» **Data records**
____________

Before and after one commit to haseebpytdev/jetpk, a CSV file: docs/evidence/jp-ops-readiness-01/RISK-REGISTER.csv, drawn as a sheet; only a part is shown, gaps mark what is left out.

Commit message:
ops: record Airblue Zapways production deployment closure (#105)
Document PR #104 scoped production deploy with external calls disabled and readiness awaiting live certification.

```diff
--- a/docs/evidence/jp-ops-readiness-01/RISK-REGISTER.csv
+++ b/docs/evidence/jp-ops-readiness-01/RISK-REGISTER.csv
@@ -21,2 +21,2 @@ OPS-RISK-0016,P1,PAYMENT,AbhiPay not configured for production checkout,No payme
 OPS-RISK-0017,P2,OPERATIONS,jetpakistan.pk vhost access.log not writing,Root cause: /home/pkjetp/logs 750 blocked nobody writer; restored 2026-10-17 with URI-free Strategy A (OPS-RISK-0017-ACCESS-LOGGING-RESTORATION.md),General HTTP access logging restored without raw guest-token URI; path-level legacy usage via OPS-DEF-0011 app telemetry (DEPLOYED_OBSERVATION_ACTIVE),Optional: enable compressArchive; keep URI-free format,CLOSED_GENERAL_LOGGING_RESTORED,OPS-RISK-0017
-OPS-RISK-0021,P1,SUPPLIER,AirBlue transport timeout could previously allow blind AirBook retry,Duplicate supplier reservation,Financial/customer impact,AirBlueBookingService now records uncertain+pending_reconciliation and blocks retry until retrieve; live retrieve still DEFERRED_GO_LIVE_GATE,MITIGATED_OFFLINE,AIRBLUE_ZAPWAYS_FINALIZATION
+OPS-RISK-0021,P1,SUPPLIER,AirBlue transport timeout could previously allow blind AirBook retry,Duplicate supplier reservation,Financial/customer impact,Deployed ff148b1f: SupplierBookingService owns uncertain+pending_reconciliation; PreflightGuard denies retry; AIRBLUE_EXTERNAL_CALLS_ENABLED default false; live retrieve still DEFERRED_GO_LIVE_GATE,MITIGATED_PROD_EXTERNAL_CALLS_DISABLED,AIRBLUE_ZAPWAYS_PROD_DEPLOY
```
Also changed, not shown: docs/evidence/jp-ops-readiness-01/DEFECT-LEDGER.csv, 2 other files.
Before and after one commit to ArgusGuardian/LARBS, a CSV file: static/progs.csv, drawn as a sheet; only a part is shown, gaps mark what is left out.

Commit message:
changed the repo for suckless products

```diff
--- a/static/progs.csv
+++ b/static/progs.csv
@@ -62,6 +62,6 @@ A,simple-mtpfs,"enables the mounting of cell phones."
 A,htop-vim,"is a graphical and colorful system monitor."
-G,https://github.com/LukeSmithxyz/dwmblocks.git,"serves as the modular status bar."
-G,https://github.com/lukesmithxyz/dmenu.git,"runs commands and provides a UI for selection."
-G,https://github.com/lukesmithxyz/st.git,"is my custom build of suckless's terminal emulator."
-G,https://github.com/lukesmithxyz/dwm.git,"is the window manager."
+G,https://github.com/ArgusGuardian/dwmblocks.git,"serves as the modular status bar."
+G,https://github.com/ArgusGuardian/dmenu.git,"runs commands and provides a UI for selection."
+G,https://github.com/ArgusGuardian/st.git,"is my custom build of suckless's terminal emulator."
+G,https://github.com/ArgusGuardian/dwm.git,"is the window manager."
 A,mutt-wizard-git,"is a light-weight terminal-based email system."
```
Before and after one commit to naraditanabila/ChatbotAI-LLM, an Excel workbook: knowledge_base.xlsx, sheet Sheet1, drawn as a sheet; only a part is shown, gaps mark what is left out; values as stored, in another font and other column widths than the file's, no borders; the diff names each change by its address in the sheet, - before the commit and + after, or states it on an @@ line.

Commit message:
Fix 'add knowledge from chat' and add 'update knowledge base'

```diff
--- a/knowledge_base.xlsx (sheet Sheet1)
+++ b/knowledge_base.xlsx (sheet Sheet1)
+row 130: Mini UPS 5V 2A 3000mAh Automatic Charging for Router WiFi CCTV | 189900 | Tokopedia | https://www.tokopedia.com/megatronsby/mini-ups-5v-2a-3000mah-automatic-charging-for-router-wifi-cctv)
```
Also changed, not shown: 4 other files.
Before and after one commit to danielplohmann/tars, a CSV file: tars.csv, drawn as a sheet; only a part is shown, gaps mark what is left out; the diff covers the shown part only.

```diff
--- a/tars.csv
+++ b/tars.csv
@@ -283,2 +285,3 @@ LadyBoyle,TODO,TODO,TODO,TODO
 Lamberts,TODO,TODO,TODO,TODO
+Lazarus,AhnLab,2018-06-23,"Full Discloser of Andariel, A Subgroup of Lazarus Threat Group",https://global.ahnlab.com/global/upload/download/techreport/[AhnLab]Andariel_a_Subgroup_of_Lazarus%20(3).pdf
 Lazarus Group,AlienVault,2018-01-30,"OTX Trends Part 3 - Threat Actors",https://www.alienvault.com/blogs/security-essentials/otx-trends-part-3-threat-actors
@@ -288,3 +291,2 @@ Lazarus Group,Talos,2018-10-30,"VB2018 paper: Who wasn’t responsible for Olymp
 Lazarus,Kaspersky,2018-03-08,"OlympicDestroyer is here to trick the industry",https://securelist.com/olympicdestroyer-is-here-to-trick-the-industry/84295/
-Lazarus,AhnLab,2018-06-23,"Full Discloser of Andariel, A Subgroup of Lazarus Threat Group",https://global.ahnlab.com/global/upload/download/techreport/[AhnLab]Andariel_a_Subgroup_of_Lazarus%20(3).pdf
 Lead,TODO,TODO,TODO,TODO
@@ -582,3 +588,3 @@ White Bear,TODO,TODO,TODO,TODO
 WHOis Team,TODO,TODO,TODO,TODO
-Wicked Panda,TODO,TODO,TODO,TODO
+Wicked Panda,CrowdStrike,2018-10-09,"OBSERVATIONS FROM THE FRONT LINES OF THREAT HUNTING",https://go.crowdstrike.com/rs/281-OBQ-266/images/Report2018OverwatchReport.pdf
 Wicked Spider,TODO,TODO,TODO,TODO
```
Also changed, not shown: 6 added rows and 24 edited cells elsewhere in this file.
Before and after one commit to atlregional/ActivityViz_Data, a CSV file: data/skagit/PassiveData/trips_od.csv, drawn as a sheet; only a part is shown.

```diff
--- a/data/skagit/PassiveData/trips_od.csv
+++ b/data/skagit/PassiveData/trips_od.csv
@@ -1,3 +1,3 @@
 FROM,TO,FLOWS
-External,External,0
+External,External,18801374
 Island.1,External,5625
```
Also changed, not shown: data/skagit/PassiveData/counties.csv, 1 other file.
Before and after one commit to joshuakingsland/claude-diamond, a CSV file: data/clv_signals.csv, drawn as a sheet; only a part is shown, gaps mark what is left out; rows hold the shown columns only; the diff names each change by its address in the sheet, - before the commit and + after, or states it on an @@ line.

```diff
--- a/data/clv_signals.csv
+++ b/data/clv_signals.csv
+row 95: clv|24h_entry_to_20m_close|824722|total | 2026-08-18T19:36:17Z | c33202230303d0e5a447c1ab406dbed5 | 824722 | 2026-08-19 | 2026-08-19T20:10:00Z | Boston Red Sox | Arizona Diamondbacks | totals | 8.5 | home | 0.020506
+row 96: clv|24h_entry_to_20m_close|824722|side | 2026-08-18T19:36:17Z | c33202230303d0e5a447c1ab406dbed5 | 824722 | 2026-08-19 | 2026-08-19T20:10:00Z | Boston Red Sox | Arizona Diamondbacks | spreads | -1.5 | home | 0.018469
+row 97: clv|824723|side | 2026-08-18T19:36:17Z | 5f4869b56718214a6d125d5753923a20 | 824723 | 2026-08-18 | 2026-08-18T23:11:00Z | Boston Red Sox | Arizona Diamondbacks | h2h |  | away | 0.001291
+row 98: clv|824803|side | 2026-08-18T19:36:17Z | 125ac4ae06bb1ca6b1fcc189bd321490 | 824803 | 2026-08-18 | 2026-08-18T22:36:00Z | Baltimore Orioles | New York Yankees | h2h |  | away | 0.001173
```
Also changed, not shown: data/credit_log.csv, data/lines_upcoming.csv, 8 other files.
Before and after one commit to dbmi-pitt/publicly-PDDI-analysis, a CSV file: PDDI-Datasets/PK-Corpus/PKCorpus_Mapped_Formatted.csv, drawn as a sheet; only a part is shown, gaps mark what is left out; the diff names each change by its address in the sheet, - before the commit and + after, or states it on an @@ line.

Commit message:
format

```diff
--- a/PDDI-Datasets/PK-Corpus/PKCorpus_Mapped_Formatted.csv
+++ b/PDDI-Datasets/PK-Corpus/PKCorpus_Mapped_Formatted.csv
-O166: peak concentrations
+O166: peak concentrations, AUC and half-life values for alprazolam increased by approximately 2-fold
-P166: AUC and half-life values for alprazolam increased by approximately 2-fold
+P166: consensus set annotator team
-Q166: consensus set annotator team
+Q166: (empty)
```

____________

» **What to work on**
The lines you need are those with the word "TODO"; list them from the entries.

» **Task solution**
@@ -283,2 +285,3 @@ LadyBoyle,TODO,TODO,TODO,TODO
 Lamberts,TODO,TODO,TODO,TODO
 Lead,TODO,TODO,TODO,TODO
@@ -582,3 +588,3 @@ White Bear,TODO,TODO,TODO,TODO
 WHOis Team,TODO,TODO,TODO,TODO
-Wicked Panda,TODO,TODO,TODO,TODO
 Wicked Spider,TODO,TODO,TODO,TODO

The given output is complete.